> [DIRECTIONS] Below are some lines of data. Return all of them as they are.

> [INPUT DATA]
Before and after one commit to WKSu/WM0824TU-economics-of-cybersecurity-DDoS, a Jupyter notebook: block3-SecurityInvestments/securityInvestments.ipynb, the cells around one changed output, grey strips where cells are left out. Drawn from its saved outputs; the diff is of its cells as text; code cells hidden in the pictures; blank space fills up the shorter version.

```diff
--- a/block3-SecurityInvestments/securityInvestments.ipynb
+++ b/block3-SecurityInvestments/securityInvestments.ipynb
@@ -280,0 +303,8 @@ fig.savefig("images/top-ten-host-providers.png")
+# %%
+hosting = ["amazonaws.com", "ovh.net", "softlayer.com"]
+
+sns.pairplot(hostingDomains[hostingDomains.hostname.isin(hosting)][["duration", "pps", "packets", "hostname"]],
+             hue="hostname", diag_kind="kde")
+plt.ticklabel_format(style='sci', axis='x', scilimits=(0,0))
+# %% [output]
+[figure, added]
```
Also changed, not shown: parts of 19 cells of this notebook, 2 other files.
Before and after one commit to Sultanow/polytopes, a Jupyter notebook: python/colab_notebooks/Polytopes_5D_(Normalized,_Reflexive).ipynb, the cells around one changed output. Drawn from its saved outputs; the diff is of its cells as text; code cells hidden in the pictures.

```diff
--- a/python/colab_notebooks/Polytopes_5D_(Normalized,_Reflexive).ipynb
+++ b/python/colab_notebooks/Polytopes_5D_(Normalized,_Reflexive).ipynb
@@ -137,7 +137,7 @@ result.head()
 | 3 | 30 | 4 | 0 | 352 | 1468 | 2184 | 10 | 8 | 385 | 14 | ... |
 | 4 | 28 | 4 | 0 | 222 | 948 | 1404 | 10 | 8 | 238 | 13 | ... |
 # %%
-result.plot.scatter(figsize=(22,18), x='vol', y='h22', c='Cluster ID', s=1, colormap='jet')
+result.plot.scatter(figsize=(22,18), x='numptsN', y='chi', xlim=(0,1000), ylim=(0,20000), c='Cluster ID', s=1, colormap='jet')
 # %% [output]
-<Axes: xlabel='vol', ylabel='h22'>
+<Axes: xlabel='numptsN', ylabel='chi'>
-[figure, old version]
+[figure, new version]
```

> [WRITTEN SOLUTION]
Before and after one commit to WKSu/WM0824TU-economics-of-cybersecurity-DDoS, a Jupyter notebook: block3-SecurityInvestments/securityInvestments.ipynb, the cells around one changed output, grey strips where cells are left out. Drawn from its saved outputs; the diff is of its cells as text; code cells hidden in the pictures; blank space fills up the shorter version.

```diff
--- a/block3-SecurityInvestments/securityInvestments.ipynb
+++ b/block3-SecurityInvestments/securityInvestments.ipynb
@@ -280,0 +303,8 @@ fig.savefig("images/top-ten-host-providers.png")
+# %%
+hosting = ["amazonaws.com", "ovh.net", "softlayer.com"]
+
+sns.pairplot(hostingDomains[hostingDomains.hostname.isin(hosting)][["duration", "pps", "packets", "hostname"]],
+             hue="hostname", diag_kind="kde")
+plt.ticklabel_format(style='sci', axis='x', scilimits=(0,0))
+# %% [output]
+[figure, added]
```
Also changed, not shown: parts of 19 cells of this notebook, 2 other files.
Before and after one commit to Sultanow/polytopes, a Jupyter notebook: python/colab_notebooks/Polytopes_5D_(Normalized,_Reflexive).ipynb, the cells around one changed output. Drawn from its saved outputs; the diff is of its cells as text; code cells hidden in the pictures.

```diff
--- a/python/colab_notebooks/Polytopes_5D_(Normalized,_Reflexive).ipynb
+++ b/python/colab_notebooks/Polytopes_5D_(Normalized,_Reflexive).ipynb
@@ -137,7 +137,7 @@ result.head()
 | 3 | 30 | 4 | 0 | 352 | 1468 | 2184 | 10 | 8 | 385 | 14 | ... |
 | 4 | 28 | 4 | 0 | 222 | 948 | 1404 | 10 | 8 | 238 | 13 | ... |
 # %%
-result.plot.scatter(figsize=(22,18), x='vol', y='h22', c='Cluster ID', s=1, colormap='jet')
+result.plot.scatter(figsize=(22,18), x='numptsN', y='chi', xlim=(0,1000), ylim=(0,20000), c='Cluster ID', s=1, colormap='jet')
 # %% [output]
-<Axes: xlabel='vol', ylabel='h22'>
+<Axes: xlabel='numptsN', ylabel='chi'>
-[figure, old version]
+[figure, new version]
```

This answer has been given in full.